Maduka has found a perfect home inside the body of Jorell Williams. His powerful, clear tone, ease and flexibility of dynamics, and a remarkable capability for intense physicality brought this Father’s heartbreaking yet inspiring story. I was particularly impressed as for the first possibly 30 minutes of the show (about one-third of the total running time), Williams sang his entire role until this point either lying down, kneeling, or writhing. All this in no way compromised the beauty of his tone or his immaculate diction. As someone who does a lot of physical movement in my work, this isn’t easy and Williams was spectacular.
As Dfiza, the queen of the Sea People, Suzanne Taffot sang with a lovely, bright, full soprano. She commanded the stage with grace and elegance, her movements always fluid, giving an almost undulating, underwater aspect to everything she did. She paired well with Williams and her characterization was very interesting. She nailed the sweet spot where while being sweet and welcoming, you could tell there was a power she wasn’t showing up front. You don’t psychologically reject her, nor do you implicitly trust her. It’s a difficult balance to maintain especially while singing such an intricate and challenging score.
As the queen of the displeased, Chantale Nurse was a revelation.
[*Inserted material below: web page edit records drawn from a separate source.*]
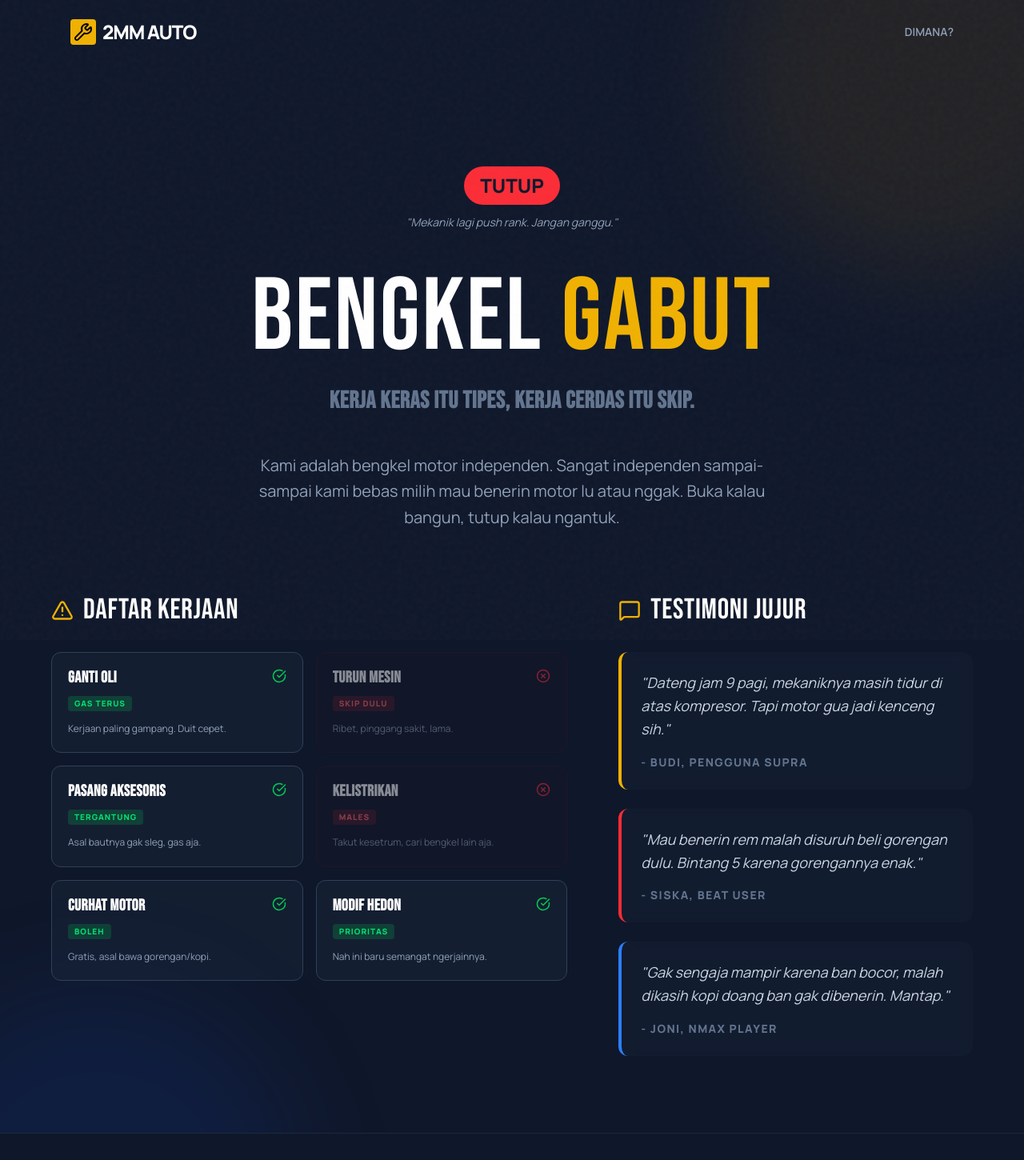
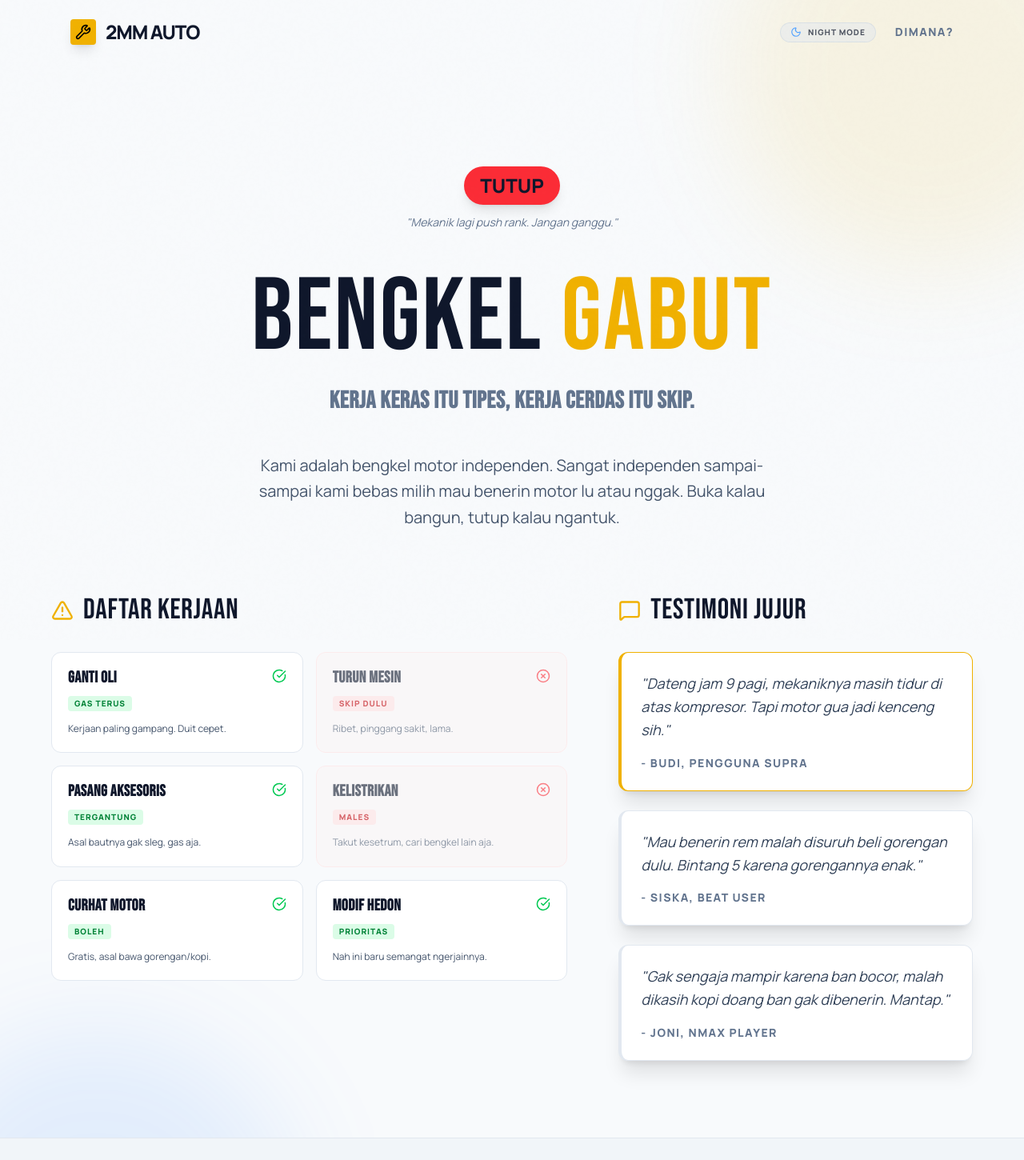
Before and after one commit to neflalabs/2mmauto, a React (Vite) app: page / in a window 1280 px wide. Shown: the top 1450 px of the page at 80% size. Built offline with nearby package versions, Linux system fonts and the light colour scheme.

Commit message:
feat: add automatic dark/light mode based on time

```diff
--- a/src/App.jsx
+++ b/src/App.jsx
@@ -6,7 +6,9 @@ import {
     CheckCircle,
     XCircle,
     MessageSquare,
-    Loader2
+    Loader2,
+    Sun,
+    Moon
 } from 'lucide-react';
 
 // --- COMPONENTS ---
@@ -34,10 +36,10 @@ const StatusBadge = () => {
 
     return (
         <div className="flex flex-col items-center">
-            <span className={`px-5 py-2 rounded-full text-slate-900 font-black text-xl md:text-2xl uppercase transition-all duration-500 ${status.color} shadow-[0_0_25px_${status.color === 'bg-green-500' ? 'rgba(34,197,94,0.4)' : 'rgba(239,68,68,0.4)'}]`}>
+            <span className={`px-5 py-2 rounded-full text-slate-900 font-black text-xl md:text-2xl uppercase transition-all duration-500 ${status.color} shadow-lg`}>
                 {status.text}
             </span>
-            <p className="mt-3 text-slate-400 italic text-sm font-medium">"{status.message}"</p>
+            <p className="mt-3 text-slate-500 dark:text-slate-400 italic text-sm font-medium">"{status.message}"</p>
         </div>
     );
 };
@@ -56,20 +58,23 @@ const Services = () => {
     return (
         <div className="grid grid-cols-1 sm:grid-cols-2 gap-4 mt-8">
             {jobs.map((job, idx) => (
-                <div key={idx} className={`p-5 rounded-xl border ${job.accept ? 'border-slate-700 bg-slate-800/40' : 'border-red-900/20 bg-red-900/5 opacity-50'} transition-all hover:bg-slate-800/60 hover:scale-[1.02] hover:shadow-xl`}>
+                <div key={idx} className={`p-5 rounded-xl border transition-all hover:scale-[1.02] hover:shadow-xl ${job.accept
+                    ? 'border-slate-200 bg-white dark:border-slate-700 dark:bg-slate-800/40'
+                    : 'border-red-100 bg-red-50/50 dark:border-red-900/20 dark:bg-red-900/5 opacity-60'
+                    } hover:bg-slate-50 dark:hover:bg-slate-800/60`}>
                     <div className="flex justify-between items-start mb-3">
-                        <h3 className="text-xl font-bold text-white tracking-tight">{job.name}</h3>
+                        <h3 className="text-xl font-bold text-slate-900 dark:text-white tracking-tight">{job.name}</h3>
                         {job.accept ?
                             <CheckCircle size={18} className="text-green-500 flex-shrink-0" /> :
                             <XCircle size={18} className="text-red-500 flex-shrink-0" />
                         }
                     </div>
                     <div className="flex items-center gap-2 mb-3">
-                        <span className={`text-[10px] uppercase tracking-widest font-black px-2 py-0.5 rounded ${job.accept ? 'bg-green-500/20 text-green-400' : 'bg-red-500/20 text-red-400'}`}>
+                        <span className={`text-[10px] uppercase tracking-widest font-black px-2 py-0.5 rounded ${job.accept ? 'bg-green-100 text-green-700 dark:bg-green-500/20 dark:text-green-400' : 'bg-red-100 text-red-700 dark:bg-red-500/20 dark:text-red-400'}`}>
                             {job.mood}
                         </span>
                     </div>
-                    <p className="text-slate-400 text-xs leading-relaxed">{job.desc}</p>
+                    <p className="text-slate-600 dark:text-slate-400 text-xs leading-relaxed">{job.desc}</p>
                 </div>
             ))}
         </div>
@@ -79,37 +84,63 @@ const Services = () => {
 // Komponen Form Interaktif - REMOVED
 
 const App = () => {
+    const [theme, setTheme] = useState('dark');
+
+    useEffect(() => {
+        const checkTheme = () => {
+            const hour = new Date().getHours();
+            // Siang: 6 pagi - 6 sore (18:00)
+            const isDay = hour >= 6 && hour < 18;
+            setTheme(isDay ? 'light' : 'dark');
+        };
+
+        checkTheme();
+        const interval = setInterval(checkTheme, 60000); // Cek tiap menit
+        return () => clearInterval(interval);
+    }, []);
+
     return (
-        <div className="min-h-screen relative overflow-hidden flex flex-col">
+        <div className={`${theme} min-h-screen transition-colors duration-500`}>
+            <div className="min-h-screen relative overflow-hidden flex flex-col bg-slate-50 dark:bg-slate-950 text-slate-900 dark:text-slate-100 transition-colors duration-500">
                 {/* Background decoration */}
-            <div className="absolute top-[-10%] right-[-10%] w-[500px] h-[500px] bg-yellow-600/10 rounded-full blur-3xl"></div>
-            <div className="absolute bottom-[-10%] left-[-10%] w-[500px] h-[500px] bg-blue-600/10 rounded-full blur-3xl"></div>
-            <div className="grain"></div>
+                <div className="absolute top-[-10%] right-[-10%] w-[500px] h-[500px] bg-yellow-500/10 dark:bg-yellow-600/10 rounded-full blur-3xl"></div>
+                <div className="absolute bottom-[-10%] left-[-10%] w-[500px] h-[500px] bg-blue-500/10 dark:bg-blue-600/10 rounded-full blur-3xl"></div>
+                <div className="grain opacity-30 dark:opacity-100"></div>
 
                 {/* Navbar */}
                 <nav className="relative z-10 px-6 py-6 flex justify-between items-center max-w-6xl mx-auto w-full">
-                <div className="flex items-center gap-2">
-                    <div className="bg-yellow-500 p-1 rounded">
-                        <Wrench className="text-black" size={24} />
+                    <div className="flex items-center gap-3">
+                        <div className="bg-yellow-500 p-1.5 rounded shadow-lg">
+                            <Wrench className="text-black" size={20} />
                         </div>
-                    <span className="text-2xl font-bold tracking-tighter text-white">2MM AUTO</span>
+                        <span className="text-2xl font-bold tracking-tighter uppercase">2MM AUTO</span>
                     </div>
-                <a href="#lokasi" className="text-slate-400 hover:text-white text-sm font-semibold transition">DIMANA?</a>
+                    <div className="flex items-center gap-6">
+                        <div className="flex items-center gap-2 px-3 py-1 rounded-full bg-slate-200/50 dark:bg-slate-800/50 backdrop-blur-sm border border-slate-300/50 dark:border-slate-700/50">
+                            {theme === 'light' ?
+                                <Sun size={14} className="text-orange-500" /> :
+                                <Moon size={14} className="text-blue-400" />
+                            }
+                            <span className="text-[10px] font-black uppercase tracking-widest opacity-70">
+                                {theme === 'light' ? 'Day Mode' : 'Night Mode'}
+                            </span>
+                        </div>
+                        <a href="#lokasi" className="text-slate-500 dark:text-slate-400 hover:text-yellow-600 dark:hover:text-white text-sm font-black uppercase tracking-widest transition">DIMANA?</a>
+                    </div>
                 </nav>
 
-            {/* Hero Section */}
                 <main className="relative z-10 flex-grow px-6 pb-24">
                     <div className="max-w-6xl mx-auto text-center pt-24 md:pt-32">
                         <StatusBadge />
 
-                    <h1 className="text-7xl md:text-9xl text-white mt-10 mb-4 leading-[0.85] tracking-tighter">
+                        <h1 className="text-7xl md:text-9xl text-slate-900 dark:text-white mt-10 mb-4 leading-[0.85] tracking-tighter">
                             BENGKEL <span className="text-yellow-500">GABUT</span>
                         </h1>
-                    <h2 className="text-xl md:text-3xl text-slate-500 mb-12 font-bold uppercase tracking-widest px-4">
+                        <h2 className="text-xl md:text-3xl text-slate-500 dark:text-slate-500 mb-12 font-bold uppercase tracking-widest px-4">
                             KERJA KERAS ITU TIPES, KERJA CERDAS ITU SKIP.
                         </h2>
 
-                    <p className="text-lg md:text-xl text-slate-400 max-w-2xl mx-auto mb-20 leading-relaxed font-medium">
+                        <p className="text-lg md:text-xl text-slate-600 dark:text-slate-400 max-w-2xl mx-auto mb-20 leading-relaxed font-medium">
                             Kami adalah bengkel motor independen. Sangat independen sampai-sampai kami bebas milih mau benerin motor lu atau nggak. Buka kalau bangun, tutup kalau ngantuk.
                         </p>
 
@@ -117,7 +148,7 @@ const App = () => {
                             <div className="lg:col-span-7">
                                 <div className="flex items-center gap-3 mb-2">
                                     <AlertTriangle className="text-yellow-500" size={28} />
-                                <h3 className="text-4xl text-white tracking-tighter">DAFTAR KERJAAN</h3>
+                                    <h3 className="text-4xl text-slate-900 dark:text-white tracking-tighter">DAFTAR KERJAAN</h3>
                                 </div>
                                 <Services />
                             </div>
@@ -125,19 +156,19 @@ const App = () => {
                             <div className="lg:col-span-5">
                                 <div className="flex items-center gap-3 mb-8">
                                     <MessageSquare className="text-yellow-500" size={28} />
-                                <h3 className="text-4xl text-white tracking-tighter">TESTIMONI JUJUR</h3>
+                                    <h3 className="text-4xl text-slate-900 dark:text-white tracking-tighter">TESTIMONI JUJUR</h3>
                                 </div>
                                 <div className="space-y-6">
-                                <div className="bg-slate-800/30 p-6 rounded-xl border-l-4 border-yellow-500 backdrop-blur-sm">
-                                    <p className="text-slate-300 italic text-lg leading-relaxed">"Dateng jam 9 pagi, mekaniknya masih tidur di atas kompresor. Tapi motor gua jadi kenceng sih."</p>
+                                    <div className="bg-white dark:bg-slate-800/30 p-6 rounded-xl border-l-4 border-yellow-500 shadow-xl dark:shadow-none backdrop-blur-sm border border-slate-200 dark:border-transparent">
+                                        <p className="text-slate-700 dark:text-slate-300 italic text-lg leading-relaxed">"Dateng jam 9 pagi, mekaniknya masih tidur di atas kompresor. Tapi motor gua jadi kenceng sih."</p>
                                         <p className="text-slate-500 text-sm mt-4 font-black uppercase tracking-widest">- Budi, Pengguna Supra</p>
                                     </div>
-                                <div className="bg-slate-800/30 p-6 rounded-xl border-l-4 border-red-500 backdrop-blur-sm">
-                                    <p className="text-slate-300 italic text-lg leading-relaxed">"Mau benerin rem malah disuruh beli gorengan dulu. Bintang 5 karena gorengannya enak."</p>
+                                    <div className="bg-white dark:bg-slate-800/30 p-6 rounded-xl border-l-4 border-red-500 shadow-xl dark:shadow-none backdrop-blur-sm border border-slate-200 dark:border-transparent">
+                                        <p className="text-slate-700 dark:text-slate-300 italic text-lg leading-relaxed">"Mau benerin rem malah disuruh beli gorengan dulu. Bintang 5 karena gorengannya enak."</p>
                                         <p className="text-slate-500 text-sm mt-4 font-black uppercase tracking-widest">- Siska, Beat User</p>
                                     </div>
-                                <div className="bg-slate-800/30 p-6 rounded-xl border-l-4 border-blue-500 backdrop-blur-sm">
-                                    <p className="text-slate-300 italic text-lg leading-relaxed">"Gak sengaja mampir karena ban bocor, malah dikasih kopi doang ban gak dibenerin. Mantap."</p>
+                                    <div className="bg-white dark:bg-slate-800/30 p-6 rounded-xl border-l-4 border-blue-500 shadow-xl dark:shadow-none backdrop-blur-sm border border-slate-200 dark:border-transparent">
+                                        <p className="text-slate-700 dark:text-slate-300 italic text-lg leading-relaxed">"Gak sengaja mampir karena ban bocor, malah dikasih kopi doang ban gak dibenerin. Mantap."</p>
                                         <p className="text-slate-500 text-sm mt-4 font-black uppercase tracking-widest">- Joni, NMAX Player</p>
                                     </div>
                                 </div>
@@ -147,16 +178,17 @@ const App = () => {
                 </main>
 
                 {/* Footer */}
-            <footer className="relative z-10 bg-slate-900 border-t border-slate-800 py-8 text-center px-6">
+                <footer className="relative z-10 bg-slate-100 dark:bg-slate-900 border-t border-slate-200 dark:border-slate-800 py-12 text-center px-6">
                     <div className="max-w-4xl mx-auto">
-                    <h3 className="text-3xl text-white mb-2">2MM AUTO</h3>
-                    <p className="text-slate-500 mb-4">Jl. Entah Dimana No. 2 (Patokan: Ada papan oranye tulisan hitam STIHL)</p>
-                    <p className="text-xs text-slate-700">
+                        <h3 className="text-3xl text-slate-900 dark:text-white mb-2 tracking-tighter">2MM AUTO</h3>
+                        <p className="text-slate-500 dark:text-slate-500 mb-6 font-medium">Jl. Entah Dimana No. 2 (Patokan: Ada papan oranye tulisan hitam STIHL)</p>
+                        <p className="text-[10px] text-slate-400 dark:text-slate-700 uppercase tracking-widest font-bold">
                             &copy; {new Date().getFullYear()} 2MM Auto. Jangan tuntut kami kalau motor lu makin kenceng tapi remnya blong.
                         </p>
                     </div>
                 </footer>
             </div>
+        </div>
     );
 };
 
--- a/src/index.css
+++ b/src/index.css
@@ -1,16 +1,32 @@
 @import "tailwindcss";
 
 :root {
+    --bg-main: #f8fafc;
+    --text-main: #0f172a;
+    --text-muted: #64748b;
+    --card-bg: #ffffff;
+    --card-border: #e2e8f0;
+    --accent: #eab308;
+
     font-family: 'Manrope', sans-serif;
     line-height: 1.5;
     font-weight: 400;
 }
 
+.dark {
+    --bg-main: #0f172a;
+    --text-main: #f1f5f9;
+    --text-muted: #94a3b8;
+    --card-bg: rgba(30, 41, 59, 0.4);
+    --card-border: #334155;
+}
+
 body {
-    background-color: #0f172a;
-    color: #e2e8f0;
+    background-color: var(--bg-main);
+    color: var(--text-main);
     margin: 0;
     min-height: 100vh;
+    transition: background-color 0.5s ease, color 0.5s ease;
 }
 
 h1,
```
Lines whose indentation alone changed are shown as unchanged.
I’ve heard Chantale many times but this was some of the best I’ve heard from her. Rightfully gaining the only mid-show applause break after her monolith of an aria, I was mesmerized by her innate groundedness. While Dfiza was all fluid and wave, she was solid and powerful - “Come Scoglio”, if you will. Also an excellent match with Williams, the trio of the two Queens and Maduka was a highlight of the show.
Ruthie Nkut shows up at the conclusion of the opera as Binye. She’s grown now, and in a beautiful “epilogue” we hear her effervescent and twinkly soprano for only a short time, but it’s worth the wait. The “epilogue” is stunning and creative and sung wonderfully by her and Williams.
Also giving some of the best singing I’ve ever heard from him, Justin Welsh appears in a touching scene with Williams. He and I have worked together several times in the past, so I know how hard this guy works. There’s not a whole heck of a lot of music for two baritones that isn’t a duel of some kind or Don Giovanni. This is a welcome change. The two voices - Williams with a brighter, almost metallic quality danced in a lovely way over Justin’s full and warmer tone.
As Yaakaar, Dfiza’s vizier, tenor Paul Williamson sang with his trademark full-yet-bright delivery and a delightful portrayal of the community elder character. The show also had a small but mighty ensemble that played the citizens of the sea - both pleased and displeased - and brought Cusson’s wonderful harmonies to life with great skill and execution.
Leading members of the COC Orchestra, conductor Jennifer Tung kept the piece together in a tightly knit blanket. It’s really nice to see the pit at the Bluma Appel actually being used again. There were a few balance issues, but the Bluma is kind of an unforgiving venue to sing in, so this is in no way a slight to anyone’s performance.
There are some shows that never leave you whether performing in them or experiencing them. _Of The Sea _is one of those. Not just musically and visually; this piece made an impact. We have so few expressions of Black excellence in this very Eurocentric artform. But this is a perfect example that we need it. The art needs it. Black people have always led us to the light musically, artistically, and culturally. I for one am beside myself with excitement at the prospect of them taking their rightful place on these stages.